Samsung appears to be the first laptop manufacturer to embed MIMO technology in its laptops. The laptops, available as of today, will use chips from Airgo Networks. These chips could, theoretically, increase data rates to 100 Mbps and extend signal range to up to 900 ft. (Airgo says its chips will more likely offer rates of about 45 Mbps.) 802.11g chips transmit data at about 25 Mbps, and offer range of between 150 and 300 ft. Because Samsung does not sell directly to consumers in the US, customers here will have to wait for an embedded solution in laptops.
MIMO technology will be at the heart of the emerging 802.11n standard. Linksys and Belkin already ship wireless routers and NICs which use the Airgo MIMO technology. MIMO has several advantages over current 802.11 technology. It allows two or more distinct signals to be carried simultaneously over the same 802.11 radio channel, thus allowing for more data to be transmitted over the available radio spectrum. It makes connections more reliable, since its radios "listen" to echo radio signals which bounce off walls and other obstacles, and directs radio traffic to the stronger path (a single radio is more likely to drop the conenction of slow down in the echo confusion). MIMO also allows radio trafiic to be sent around walls and other objects.

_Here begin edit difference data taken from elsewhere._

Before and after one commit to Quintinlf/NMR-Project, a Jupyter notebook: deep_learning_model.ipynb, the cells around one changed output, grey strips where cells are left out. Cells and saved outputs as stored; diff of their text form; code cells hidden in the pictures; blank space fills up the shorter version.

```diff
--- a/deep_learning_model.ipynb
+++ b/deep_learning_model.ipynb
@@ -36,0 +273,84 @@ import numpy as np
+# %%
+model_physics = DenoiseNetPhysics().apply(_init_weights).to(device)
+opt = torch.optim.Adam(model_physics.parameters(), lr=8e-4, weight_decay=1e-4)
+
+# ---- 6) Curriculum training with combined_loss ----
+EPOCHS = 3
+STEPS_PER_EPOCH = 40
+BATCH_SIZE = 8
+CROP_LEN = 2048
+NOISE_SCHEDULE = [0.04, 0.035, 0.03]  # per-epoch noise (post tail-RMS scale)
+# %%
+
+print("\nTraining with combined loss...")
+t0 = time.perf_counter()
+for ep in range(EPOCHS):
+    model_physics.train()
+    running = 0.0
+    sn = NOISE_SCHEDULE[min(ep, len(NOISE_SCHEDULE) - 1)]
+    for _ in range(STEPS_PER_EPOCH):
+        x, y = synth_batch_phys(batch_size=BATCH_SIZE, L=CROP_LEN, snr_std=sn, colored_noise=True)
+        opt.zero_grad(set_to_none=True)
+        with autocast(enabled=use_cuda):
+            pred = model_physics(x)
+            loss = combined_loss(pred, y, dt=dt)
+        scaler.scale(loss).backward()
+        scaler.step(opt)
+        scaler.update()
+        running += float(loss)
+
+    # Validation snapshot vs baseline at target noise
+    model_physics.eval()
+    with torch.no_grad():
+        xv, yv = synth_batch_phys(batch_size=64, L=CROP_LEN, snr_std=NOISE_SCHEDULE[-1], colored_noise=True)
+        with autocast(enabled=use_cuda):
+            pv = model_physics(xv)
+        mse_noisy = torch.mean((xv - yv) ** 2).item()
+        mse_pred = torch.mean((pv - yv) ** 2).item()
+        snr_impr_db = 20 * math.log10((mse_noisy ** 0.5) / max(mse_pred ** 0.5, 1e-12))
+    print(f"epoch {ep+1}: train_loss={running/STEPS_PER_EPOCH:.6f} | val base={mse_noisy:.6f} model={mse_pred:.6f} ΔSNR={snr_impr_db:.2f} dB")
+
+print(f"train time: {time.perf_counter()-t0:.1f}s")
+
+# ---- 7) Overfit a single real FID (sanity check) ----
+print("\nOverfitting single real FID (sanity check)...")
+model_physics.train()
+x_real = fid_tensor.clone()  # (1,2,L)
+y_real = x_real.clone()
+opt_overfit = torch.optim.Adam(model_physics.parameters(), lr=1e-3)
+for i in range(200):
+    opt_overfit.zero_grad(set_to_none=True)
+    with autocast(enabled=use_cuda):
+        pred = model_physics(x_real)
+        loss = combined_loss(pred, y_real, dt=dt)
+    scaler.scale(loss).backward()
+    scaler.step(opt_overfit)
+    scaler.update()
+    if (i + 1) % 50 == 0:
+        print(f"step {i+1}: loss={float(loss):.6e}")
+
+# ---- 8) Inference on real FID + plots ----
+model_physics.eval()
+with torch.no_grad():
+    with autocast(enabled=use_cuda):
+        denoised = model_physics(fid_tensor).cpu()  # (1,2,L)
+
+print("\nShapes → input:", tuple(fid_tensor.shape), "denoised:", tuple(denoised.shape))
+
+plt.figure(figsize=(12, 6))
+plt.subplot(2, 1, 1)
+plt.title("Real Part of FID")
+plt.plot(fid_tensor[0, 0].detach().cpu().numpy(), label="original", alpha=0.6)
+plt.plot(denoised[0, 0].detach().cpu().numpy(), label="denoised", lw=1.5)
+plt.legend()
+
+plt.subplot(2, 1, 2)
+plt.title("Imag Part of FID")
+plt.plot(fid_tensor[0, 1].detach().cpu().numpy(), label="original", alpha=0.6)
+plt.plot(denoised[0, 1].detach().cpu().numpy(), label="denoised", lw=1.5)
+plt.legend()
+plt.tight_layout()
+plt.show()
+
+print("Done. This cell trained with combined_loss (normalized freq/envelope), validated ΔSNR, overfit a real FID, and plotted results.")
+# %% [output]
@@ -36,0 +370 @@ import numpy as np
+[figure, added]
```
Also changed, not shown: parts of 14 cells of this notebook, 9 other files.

For more on Samsung's MIMO offering:
- see Marguerite Reardon's CNET report
ANALYSIS: The Samsung deal is illustrative of Airgo's growing lead in the pre-802.11n market. The two proposals for the 802.11n standard now competing for IEEE ratification are both based on MIMO technology. Airgo, the leader of one of the rival camps, says that its version of MIMO-based 802.11n now accounts for about 3 percent of the WiFi consumer products market.